Once the hackers gained access to the personal account, they were then able to access any page to which the individual had administrative privileges. Internally, ITS focused their efforts on assessing potential risk to our data and systems. Their thorough evaluation revealed that the hack was contained to the social platforms, and did not affect confidential data or servers.
According to Facebook, the following two scripted messages reflect what the individual may have received:
Dear Nikki Sunstrum,
Data that you have filled do not match your fanpage, precisely the Security Question, and Answer do not match in your records.
Please fill the application again.
[Malicious link was here]
Facebook Support Center
Dear Nikki Sunstrum,
Data that you have filled do not match your fanpage please fill the application again
[Malicious link was here]
Facebook Support Center
Upon clicking the links, users are directed to a form that looks like a page to validate Facebook credentials, but in fact is not an authorized Facebook site. Facebook provided the following tips for further future protection, which we have implemented as a standard of best practice and instructed all University of Michigan social properties to adopt as part of our use guidelines.
- Facebook will never send official communication via Messenger.
- Never enter your password anywhere but facebook.com. Scammers often set up fake pages to look like a FB login page so it’s important to always check that you’re really logging into www.facebook.com.
- Watch out for fake pages/apps as well as “official” links using URL shorteners such as the gl links from the phishing messages.
- Try to keep the number of admins to a minimum
- Ensure that Admin and Editor roles have login approvals turned on. This will add an additional layer of security when someone attempts to login from an unrecognized device.

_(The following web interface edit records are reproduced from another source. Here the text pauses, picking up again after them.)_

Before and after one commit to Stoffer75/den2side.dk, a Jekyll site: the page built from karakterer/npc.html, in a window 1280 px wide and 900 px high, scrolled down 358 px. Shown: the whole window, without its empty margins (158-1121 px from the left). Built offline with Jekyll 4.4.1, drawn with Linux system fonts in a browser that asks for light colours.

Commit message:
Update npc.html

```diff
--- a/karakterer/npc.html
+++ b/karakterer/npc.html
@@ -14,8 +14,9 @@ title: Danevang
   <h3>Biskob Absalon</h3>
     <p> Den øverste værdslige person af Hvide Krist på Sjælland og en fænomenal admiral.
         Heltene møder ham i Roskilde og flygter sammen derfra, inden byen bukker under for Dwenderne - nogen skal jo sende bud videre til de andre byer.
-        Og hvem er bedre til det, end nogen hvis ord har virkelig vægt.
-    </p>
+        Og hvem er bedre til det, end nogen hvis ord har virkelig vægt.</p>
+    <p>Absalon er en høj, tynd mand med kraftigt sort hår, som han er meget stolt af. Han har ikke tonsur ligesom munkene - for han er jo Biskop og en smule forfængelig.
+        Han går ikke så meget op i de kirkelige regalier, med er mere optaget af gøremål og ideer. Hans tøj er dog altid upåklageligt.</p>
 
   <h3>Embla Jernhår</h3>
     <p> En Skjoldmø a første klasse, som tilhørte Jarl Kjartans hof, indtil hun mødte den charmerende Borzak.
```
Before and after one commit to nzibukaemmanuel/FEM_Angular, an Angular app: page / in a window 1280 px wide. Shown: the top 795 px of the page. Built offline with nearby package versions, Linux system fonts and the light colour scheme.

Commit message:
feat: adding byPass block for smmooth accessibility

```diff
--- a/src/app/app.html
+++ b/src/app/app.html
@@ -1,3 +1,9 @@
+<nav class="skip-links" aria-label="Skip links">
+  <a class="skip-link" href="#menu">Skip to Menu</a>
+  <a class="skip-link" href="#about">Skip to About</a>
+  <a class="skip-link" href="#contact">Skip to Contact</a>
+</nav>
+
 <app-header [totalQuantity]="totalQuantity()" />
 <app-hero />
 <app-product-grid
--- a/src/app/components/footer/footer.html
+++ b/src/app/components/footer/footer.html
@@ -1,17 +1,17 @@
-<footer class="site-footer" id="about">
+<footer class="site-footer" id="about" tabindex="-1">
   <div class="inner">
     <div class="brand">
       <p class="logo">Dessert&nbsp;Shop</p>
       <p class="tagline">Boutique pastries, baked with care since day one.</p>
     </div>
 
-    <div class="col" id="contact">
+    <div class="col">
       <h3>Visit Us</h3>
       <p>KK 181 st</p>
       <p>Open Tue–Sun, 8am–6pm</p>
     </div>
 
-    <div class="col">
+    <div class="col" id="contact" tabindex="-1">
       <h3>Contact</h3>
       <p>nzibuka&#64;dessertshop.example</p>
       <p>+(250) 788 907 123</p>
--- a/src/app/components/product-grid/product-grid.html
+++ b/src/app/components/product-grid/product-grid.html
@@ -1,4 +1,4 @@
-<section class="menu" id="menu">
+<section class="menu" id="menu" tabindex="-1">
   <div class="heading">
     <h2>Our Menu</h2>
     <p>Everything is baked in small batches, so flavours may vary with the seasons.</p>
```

Before the close of business August 12, we had debrief and exploratory third-party application meetings on the books. Normal operations on social accounts were intentionally eased back into and prolonged until individual responses were issued to every single message Michigan Athletics had received. The next day we gathered to discuss what went well, and provided summary information on the status of all accounts to leadership. We also monitored and measured the reach and impact of the conversation repeatedly as it unfolded. Overall, our brand pages saw a nominal increase in followers, while our individual sport pages experienced a very minimal decrease. When compared to other topics surrounding the University of Michigan brand over the last seven days, the hack ranked fifth out of 10.
For us, the moral of the story was clear. Password security isn’t enough – even the most well-trained social media professionals are still subject to human error. The best we can do is take every necessary precaution to incorporate additional levels of security. Collectively, we have initiated the implementation of two-step authentication procedures, and are continuing to evaluate third-party security applications. Lastly, at Facebook’s recommendation, we are also researching Facebook Business Manager.
It is our hope that, by highlighting the steps taken and lessons learned, we might prevent future attacks and educate our peer institutions on how to safeguard themselves as well.
If you have experienced a similar event and are interested in sharing your case study, please feel free to contact us at email@example.com. Additionally if you have questions please reach out to me on Twitter @NikkiSunstrum.
#StaySocial, #StayConnected, #StaySafe
Written by @NikkiSunstrum, University of Michigan Director of Social Media